of the best songs from two import albums (the Fabulous Poodles' Mirror Star or a combination of album cuts and singles (The Clash).

Major labels sneer at import sales figures: only one of 50 import singles sells more than 500 copies and a good-selling import album does about 2500, compared to the 100,000-plus sales needed for a Big 6 group just to stay afloat, just to earn the chance to make another album.

But import sales can sometimes exert a marked influence on major labels. Warner Bros. was forced to rush-release Dire Straits' Communique, fearful that imports would cut heavily into domestic sales figures. Both Deep Purple's Live in Japan and Bob Marley & the Wailers Live earned domestic release as a result of their enormous import popularity. Cheap Trick's Live at Budokan was Jem's fastest-selling import earlier this year. Epic took heed, rushing a domestic release that finally established the band's long-predicted stardom.

"We sold 25-30,000 of At Budokan in 26 months and that was selling for $12-$15 in stores," reports Say. "Epic wasn't planning to put it out here but it got so huge they had no alternative."

The chief obstacle remaining for new music in America is radio. In its early days, FM was an important outlet for artists who didn't fit into the context of Top 30 AM programming. Now FM is mostly computerized formats staffed by "air personalities" more concerned with getting their egos stroked, buying that new Porsche 914 GT and making their condominium payments than exposing the music of the young performers who will set the standards in the Eighties.


"American radio has gotten to a tremendously stagnant situation because they're afraid to take a chance," Miles Copeland complains. "I person ally can't listen to any station in this country for more than five minutes without tearing my hair out.

"We want to help those stations that will play new stuff and that's college radio because they're not caught up in the commercial necessity of playing the hits. We hope college radio can do to radio today what FM did ten years ago.

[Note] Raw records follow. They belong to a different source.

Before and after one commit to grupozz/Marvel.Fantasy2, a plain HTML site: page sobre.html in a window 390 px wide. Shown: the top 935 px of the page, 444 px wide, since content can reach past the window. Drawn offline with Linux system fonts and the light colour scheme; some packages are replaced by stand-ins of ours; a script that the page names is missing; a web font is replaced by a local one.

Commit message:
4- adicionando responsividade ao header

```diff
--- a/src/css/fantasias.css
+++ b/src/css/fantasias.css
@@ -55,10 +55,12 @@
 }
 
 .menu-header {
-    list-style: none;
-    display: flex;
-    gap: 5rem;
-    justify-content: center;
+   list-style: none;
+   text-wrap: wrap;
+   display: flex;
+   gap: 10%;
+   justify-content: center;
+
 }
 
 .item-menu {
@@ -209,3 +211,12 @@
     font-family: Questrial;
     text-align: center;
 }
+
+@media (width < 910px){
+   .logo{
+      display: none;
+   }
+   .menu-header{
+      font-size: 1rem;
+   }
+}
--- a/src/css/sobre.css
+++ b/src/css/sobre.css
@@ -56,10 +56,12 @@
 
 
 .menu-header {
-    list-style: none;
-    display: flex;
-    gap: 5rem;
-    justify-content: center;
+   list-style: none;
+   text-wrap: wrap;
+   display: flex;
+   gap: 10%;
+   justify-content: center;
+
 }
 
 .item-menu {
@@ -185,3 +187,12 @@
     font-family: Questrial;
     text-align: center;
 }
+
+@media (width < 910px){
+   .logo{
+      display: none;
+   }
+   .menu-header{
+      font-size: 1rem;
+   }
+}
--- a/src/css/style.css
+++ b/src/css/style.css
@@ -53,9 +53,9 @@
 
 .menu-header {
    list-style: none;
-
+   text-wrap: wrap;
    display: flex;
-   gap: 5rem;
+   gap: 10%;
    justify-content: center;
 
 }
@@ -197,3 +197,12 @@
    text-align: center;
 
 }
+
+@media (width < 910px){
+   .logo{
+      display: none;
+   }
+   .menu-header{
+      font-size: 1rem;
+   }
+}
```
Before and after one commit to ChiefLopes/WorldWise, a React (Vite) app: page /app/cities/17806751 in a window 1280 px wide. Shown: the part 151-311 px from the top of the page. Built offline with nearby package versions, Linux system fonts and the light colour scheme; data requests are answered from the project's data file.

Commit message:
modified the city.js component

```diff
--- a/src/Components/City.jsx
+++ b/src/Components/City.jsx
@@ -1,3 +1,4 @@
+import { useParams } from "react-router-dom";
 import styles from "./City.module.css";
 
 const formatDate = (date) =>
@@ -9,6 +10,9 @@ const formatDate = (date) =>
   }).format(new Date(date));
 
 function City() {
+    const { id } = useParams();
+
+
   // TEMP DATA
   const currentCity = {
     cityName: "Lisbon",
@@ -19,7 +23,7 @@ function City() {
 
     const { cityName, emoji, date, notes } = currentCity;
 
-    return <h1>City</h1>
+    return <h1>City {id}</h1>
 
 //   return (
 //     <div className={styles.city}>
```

"I think it's time the world buries the likes of Foreigner, Aerosmith and Boston. It's time they begin to see real bands again, get back in the clubs and see the new generation because that's where the real excitement is. I think kids ought to wake up and stop listening to forty-year-olds and their clones.

"Sitting back and crying about it and saying you're bored isn't going to do anybody any good. In ten years we'll expect a new generation to come along and move us out, just like that."

Recommended Articles